Nothing is for certain, but if he is signed, Wallace could bring both good and bad qualities to the Lakers.

Let's get the bad ones out of the way first. Wallace is old—plain and simple. Wallace turned 37 years old in September and is coming out of a brief retirement.

The old saying goes, "With age comes wisdom." But the Lakers have enough of both already. Kobe Bryant and Derek Fisher have both played since the mid-1990s, and Pau Gasol, Metta World Peace (or the artist formerly known as Ron Artest) and even Andre Bynum have put in their fair shares of time in the NBA.

One of the things that made a potential trade for Chris Paul or Dwight Howard, so appealing was that they were young and in their prime, not over the hill and old like Wallace.

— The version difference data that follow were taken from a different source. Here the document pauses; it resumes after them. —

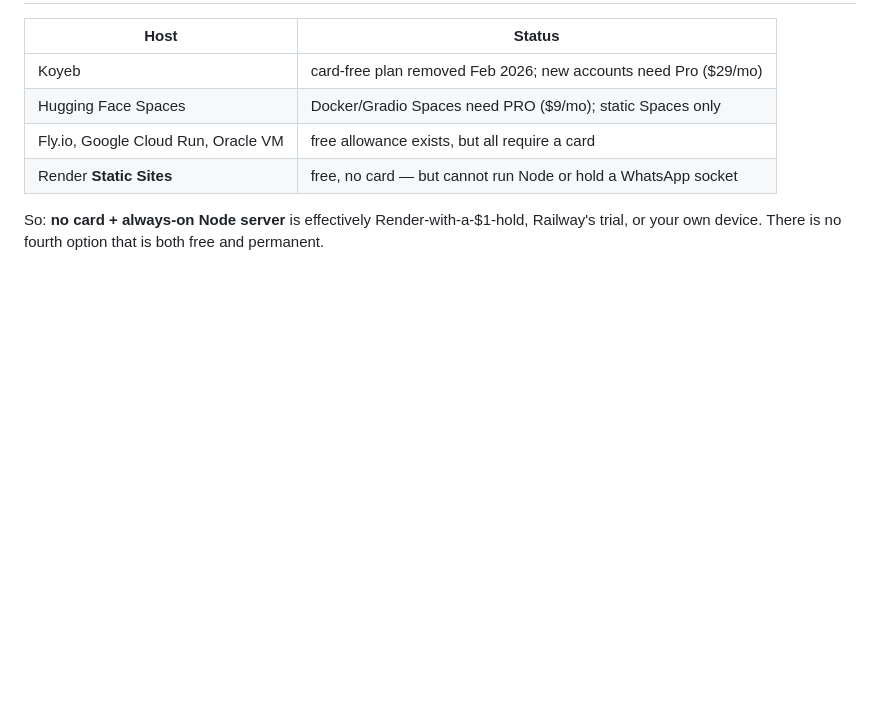
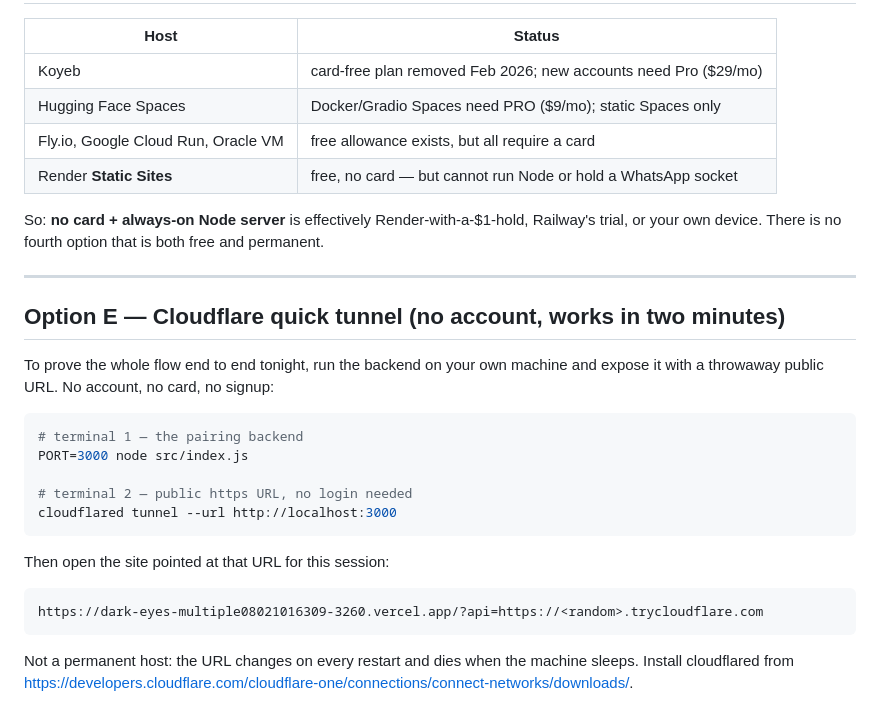
Before and after one commit to Darkeye-devs/Darkeye_md_bots, a Markdown page: docs/PAIRING-WITHOUT-CARD.md, the part around one of its changes. Drawn GitHub-style; blank space fills up the shorter version.

````diff
--- a/docs/PAIRING-WITHOUT-CARD.md
+++ b/docs/PAIRING-WITHOUT-CARD.md
@@ -93,3 +145,28 @@ blueprints, env vars and the free plan all behave the same.
 So: **no card + always-on Node server** is effectively Render-with-a-$1-hold,
 Railway's trial, or your own device. There is no fourth option that is both free
 and permanent.
+
+---
+
+## Option E — Cloudflare quick tunnel (no account, works in two minutes)
+
+To prove the whole flow end to end tonight, run the backend on your own machine
+and expose it with a throwaway public URL. No account, no card, no signup:
+
+```bash
+# terminal 1 — the pairing backend
+PORT=3000 node src/index.js
+
+# terminal 2 — public https URL, no login needed
+cloudflared tunnel --url http://localhost:3000
+```
+
+Then open the site pointed at that URL for this session:
+
+```
+https://dark-eyes-multiple08021016309-3260.vercel.app/?api=https://<random>.trycloudflare.com
+```
+
+Not a permanent host: the URL changes on every restart and dies when the machine
+sleeps. Install cloudflared from
+<https://developers.cloudflare.com/cloudflare-one/connections/connect-networks/downloads/>.
````
Also changed, not shown: other parts of docs/PAIRING-WITHOUT-CARD.md (+54 -2 lines), README.md (+3 -2 lines), docs/AUDIT.md (+1 -1 lines).
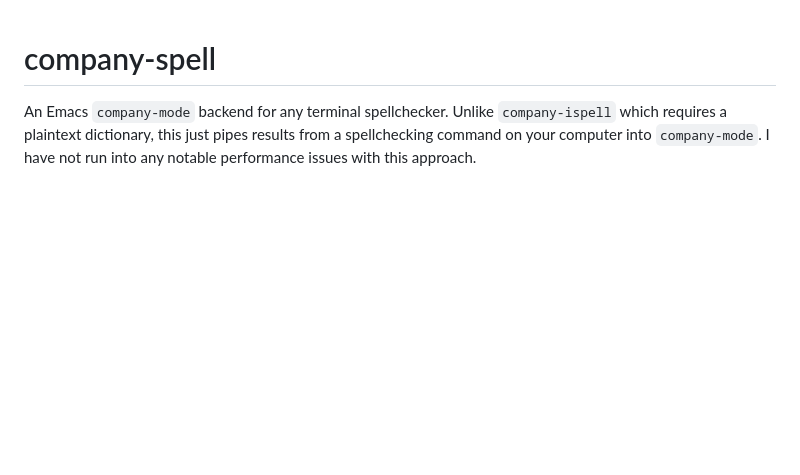
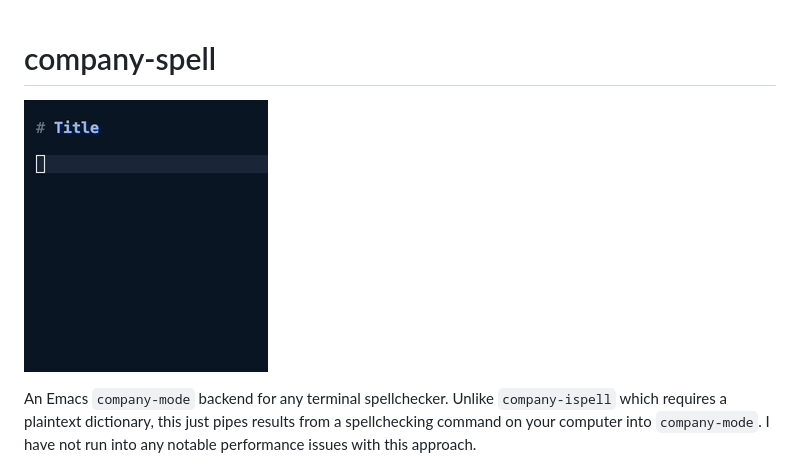
Before and after one commit to enzuru/company-spell, a Markdown page: README.md, the part around the change. GitHub-like rendering; pictures changed too: doc/example.gif (added); blank space fills up the shorter version.

Commit message:
Add helpful image

```diff
--- a/README.md
+++ b/README.md
@@ -1,4 +1,6 @@
 # company-spell
+
+![A dropdown selection in Emacs with word suggestions](doc/example.gif)
 
 An Emacs `company-mode` backend for any terminal spellchecker. Unlike `company-ispell` which requires a plaintext dictionary, this just pipes results from a spellchecking command on your computer into `company-mode`. I have not run into any notable performance issues with this approach.
 
```
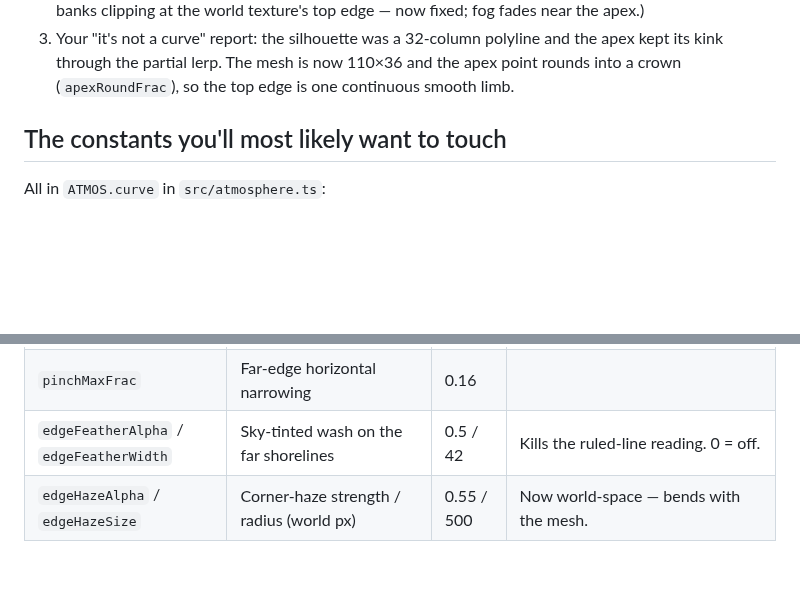
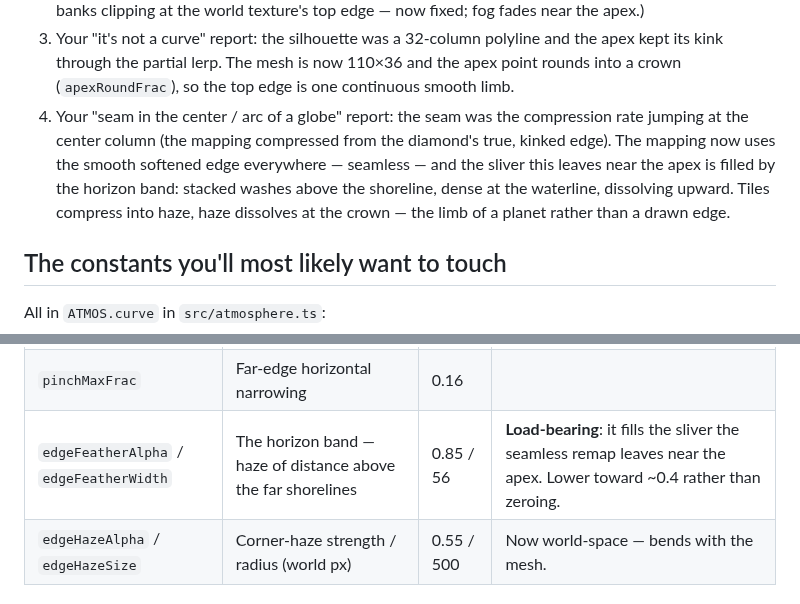
Before and after one commit to suckatlife/the-land, a Markdown page: WINDOW_3_NOTES.md, 2 parts joined by grey strips. GitHub-like rendering; blank space fills up the shorter version.

Commit message:
Window 3 notes: seamless limb + horizon band revision
Co-Authored-By: Claude Fable 5 <noreply@anthropic.com>

```diff
--- a/WINDOW_3_NOTES.md
+++ b/WINDOW_3_NOTES.md
@@ -21,6 +21,13 @@ sizes (`narrow_*` = 1330×916 like your morning screenshot, `wide_*` =
    and the apex kept its kink through the partial lerp. The mesh is now
    110×36 and the apex point rounds into a crown (`apexRoundFrac`), so the
    top edge is one continuous smooth limb.
+4. Your "seam in the center / arc of a globe" report: the seam was the
+   compression rate jumping at the center column (the mapping compressed
+   from the diamond's true, kinked edge). The mapping now uses the smooth
+   softened edge everywhere — seamless — and the sliver this leaves near the
+   apex is filled by the horizon band: stacked washes above the shoreline,
+   dense at the waterline, dissolving upward. Tiles compress into haze, haze
+   dissolves at the crown — the limb of a planet rather than a drawn edge.
 
 ## The constants you'll most likely want to touch
 
@@ -36,7 +43,7 @@ All in `ATMOS.curve` in `src/atmosphere.ts`:
 | `apexRoundFrac` | How wide the apex rounds into a crown | 0.45 | The "it's actually a curve" knob — smaller brings the point back. |
 | `vertCompressFrac` | Far rows bunch toward the horizon (t^(1+this)) | 0.35 | The fake-perspective depth feel. |
 | `pinchMaxFrac` | Far-edge horizontal narrowing | 0.16 | |
-| `edgeFeatherAlpha` / `edgeFeatherWidth` | Sky-tinted wash on the far shorelines | 0.5 / 42 | Kills the ruled-line reading. 0 = off. |
+| `edgeFeatherAlpha` / `edgeFeatherWidth` | The horizon band — haze of distance above the far shorelines | 0.85 / 56 | **Load-bearing**: it fills the sliver the seamless remap leaves near the apex. Lower toward ~0.4 rather than zeroing. |
 | `edgeHazeAlpha` / `edgeHazeSize` | Corner-haze strength / radius (world px) | 0.55 / 500 | Now world-space — bends with the mesh. |
 
 ## How it works (so the knobs make sense)
```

Another bad thing is more technical fouls. The Lakers have to worry about this enough with World Peace, Bryant and even head coach Mike Brown. Now they would add a guy in Wallace who was notorious for receiving technical fouls throughout a career, routinely leading the NBA.

Wallace does have some redeeming qualities, though. The list isn't very long; but they do exist.

For one, Wallace will bring toughness to the post on defense that the Lakers sorely lack as they are currently constructed. Gasol and Bynum are great offensive players; but on defensive they are another story. In particular, Gasol has been infamous for not being the toughest defender in the world.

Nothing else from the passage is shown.